**Data for this task:**
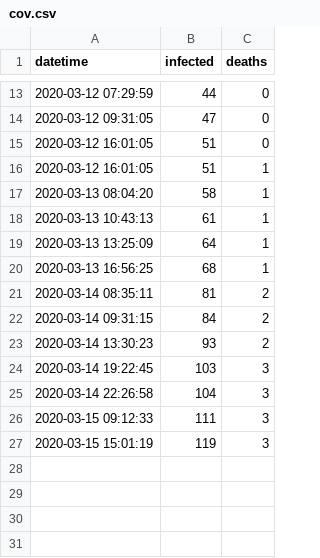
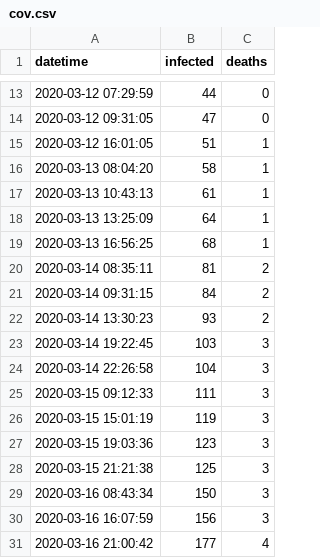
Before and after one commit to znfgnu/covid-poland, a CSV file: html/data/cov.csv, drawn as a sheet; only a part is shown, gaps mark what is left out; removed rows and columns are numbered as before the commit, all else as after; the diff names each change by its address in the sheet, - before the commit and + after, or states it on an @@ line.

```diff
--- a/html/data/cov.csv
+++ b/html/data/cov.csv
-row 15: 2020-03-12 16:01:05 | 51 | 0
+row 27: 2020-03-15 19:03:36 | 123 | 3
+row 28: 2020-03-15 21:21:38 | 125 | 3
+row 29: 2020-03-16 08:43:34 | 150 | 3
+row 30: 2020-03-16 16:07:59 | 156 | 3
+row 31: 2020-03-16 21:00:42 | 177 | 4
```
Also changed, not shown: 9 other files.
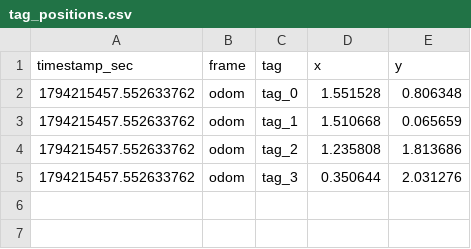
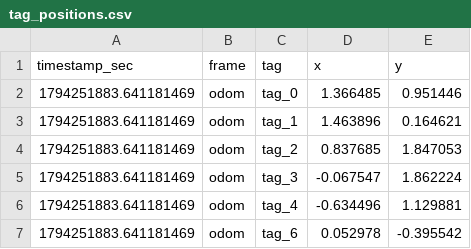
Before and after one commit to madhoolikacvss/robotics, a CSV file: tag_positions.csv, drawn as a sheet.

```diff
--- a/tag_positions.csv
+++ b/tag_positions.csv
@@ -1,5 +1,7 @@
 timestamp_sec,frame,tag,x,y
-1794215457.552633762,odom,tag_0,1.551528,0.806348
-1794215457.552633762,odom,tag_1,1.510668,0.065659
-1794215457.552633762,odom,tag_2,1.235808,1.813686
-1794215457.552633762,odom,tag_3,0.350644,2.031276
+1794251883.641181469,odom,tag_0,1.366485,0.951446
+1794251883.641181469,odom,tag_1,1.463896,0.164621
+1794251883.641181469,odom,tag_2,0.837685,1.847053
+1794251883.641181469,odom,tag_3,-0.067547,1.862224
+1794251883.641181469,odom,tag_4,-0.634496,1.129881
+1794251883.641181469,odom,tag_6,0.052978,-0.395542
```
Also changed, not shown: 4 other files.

==

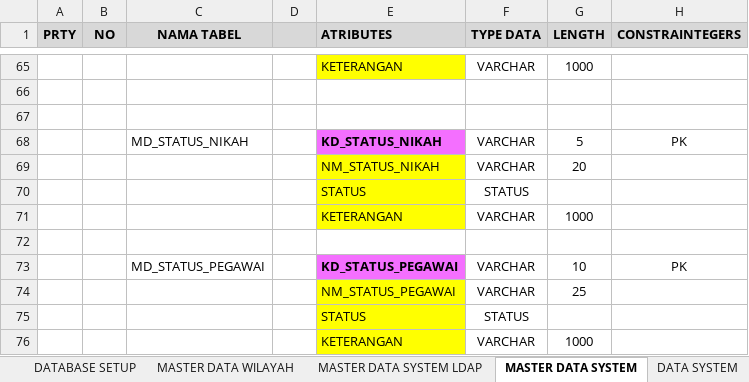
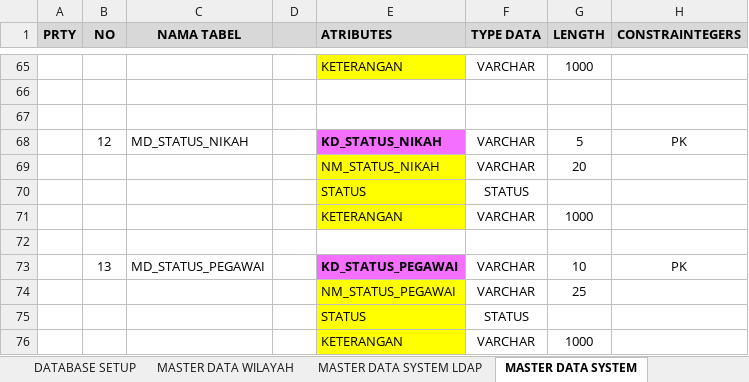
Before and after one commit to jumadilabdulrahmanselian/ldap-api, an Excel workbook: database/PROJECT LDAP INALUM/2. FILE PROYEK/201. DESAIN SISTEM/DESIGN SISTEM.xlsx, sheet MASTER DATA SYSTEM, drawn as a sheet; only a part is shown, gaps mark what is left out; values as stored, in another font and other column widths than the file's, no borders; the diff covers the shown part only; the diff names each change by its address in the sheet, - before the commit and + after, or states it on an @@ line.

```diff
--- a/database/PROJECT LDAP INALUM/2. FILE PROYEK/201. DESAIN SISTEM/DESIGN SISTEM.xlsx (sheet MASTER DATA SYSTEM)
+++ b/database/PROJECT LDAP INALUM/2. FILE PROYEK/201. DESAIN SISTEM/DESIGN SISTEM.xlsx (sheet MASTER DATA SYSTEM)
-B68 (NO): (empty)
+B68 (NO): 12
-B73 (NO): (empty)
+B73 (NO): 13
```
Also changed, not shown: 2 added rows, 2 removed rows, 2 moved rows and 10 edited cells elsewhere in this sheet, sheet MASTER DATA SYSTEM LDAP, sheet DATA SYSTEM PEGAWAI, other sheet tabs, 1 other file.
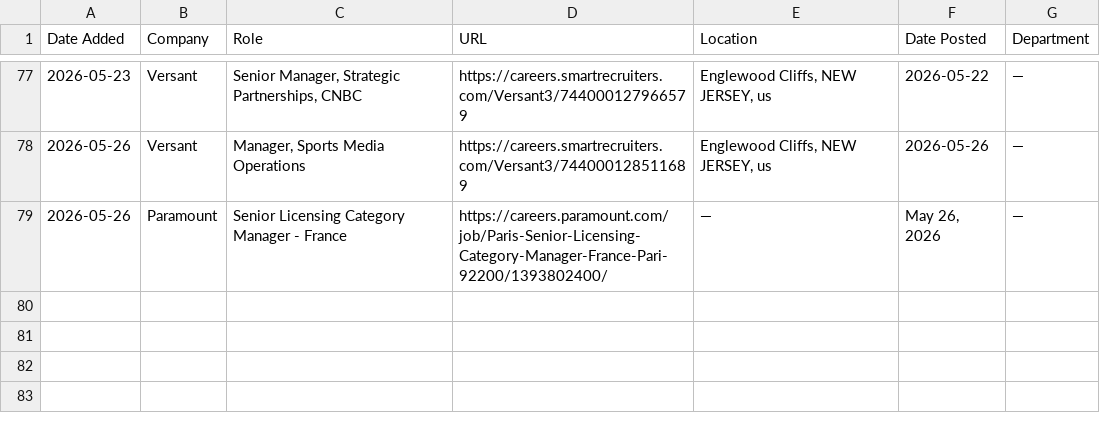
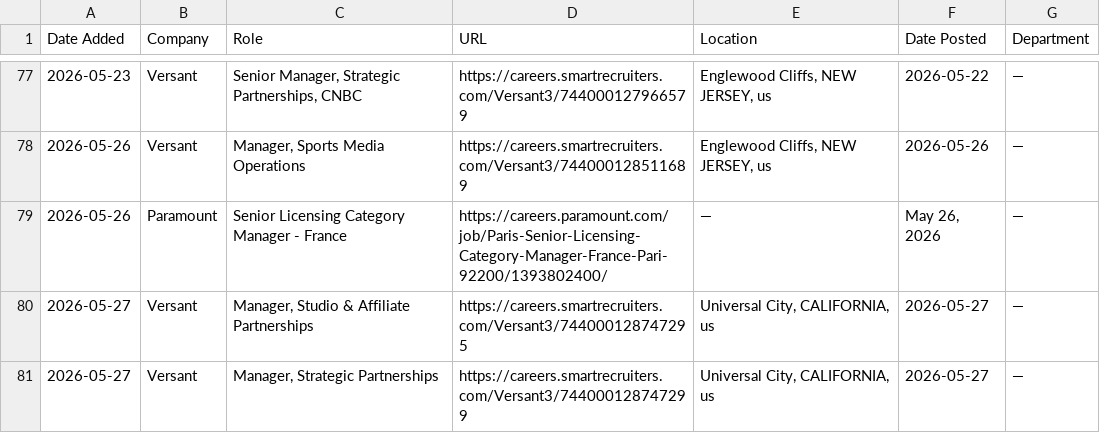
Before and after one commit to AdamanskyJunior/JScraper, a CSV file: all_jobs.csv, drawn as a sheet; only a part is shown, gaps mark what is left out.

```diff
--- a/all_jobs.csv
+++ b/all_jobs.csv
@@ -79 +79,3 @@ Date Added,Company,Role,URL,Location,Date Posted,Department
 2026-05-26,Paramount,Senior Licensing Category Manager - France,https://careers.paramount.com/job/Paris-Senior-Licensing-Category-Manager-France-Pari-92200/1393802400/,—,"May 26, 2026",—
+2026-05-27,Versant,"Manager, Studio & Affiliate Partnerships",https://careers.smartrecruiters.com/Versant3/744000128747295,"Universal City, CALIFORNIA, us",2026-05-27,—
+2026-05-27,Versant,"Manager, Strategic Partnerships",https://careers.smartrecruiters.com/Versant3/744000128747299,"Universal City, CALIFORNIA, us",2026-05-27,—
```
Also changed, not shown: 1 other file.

* * *

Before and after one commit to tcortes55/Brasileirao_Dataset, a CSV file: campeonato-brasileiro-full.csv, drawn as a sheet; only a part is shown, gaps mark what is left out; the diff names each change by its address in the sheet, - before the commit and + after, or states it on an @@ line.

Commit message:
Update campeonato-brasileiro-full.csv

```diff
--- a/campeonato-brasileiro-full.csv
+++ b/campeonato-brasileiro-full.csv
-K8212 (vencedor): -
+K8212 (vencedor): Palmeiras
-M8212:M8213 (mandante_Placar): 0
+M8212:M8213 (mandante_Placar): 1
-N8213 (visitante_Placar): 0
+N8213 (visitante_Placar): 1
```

**Exercise goal:** Return all lines in the data that include the word "Also".

**Written solution:**
Also changed, not shown: 9 other files.
Also changed, not shown: 4 other files.
Also changed, not shown: 2 added rows, 2 removed rows, 2 moved rows and 10 edited cells elsewhere in this sheet, sheet MASTER DATA SYSTEM LDAP, sheet DATA SYSTEM PEGAWAI, other sheet tabs, 1 other file.
Also changed, not shown: 1 other file.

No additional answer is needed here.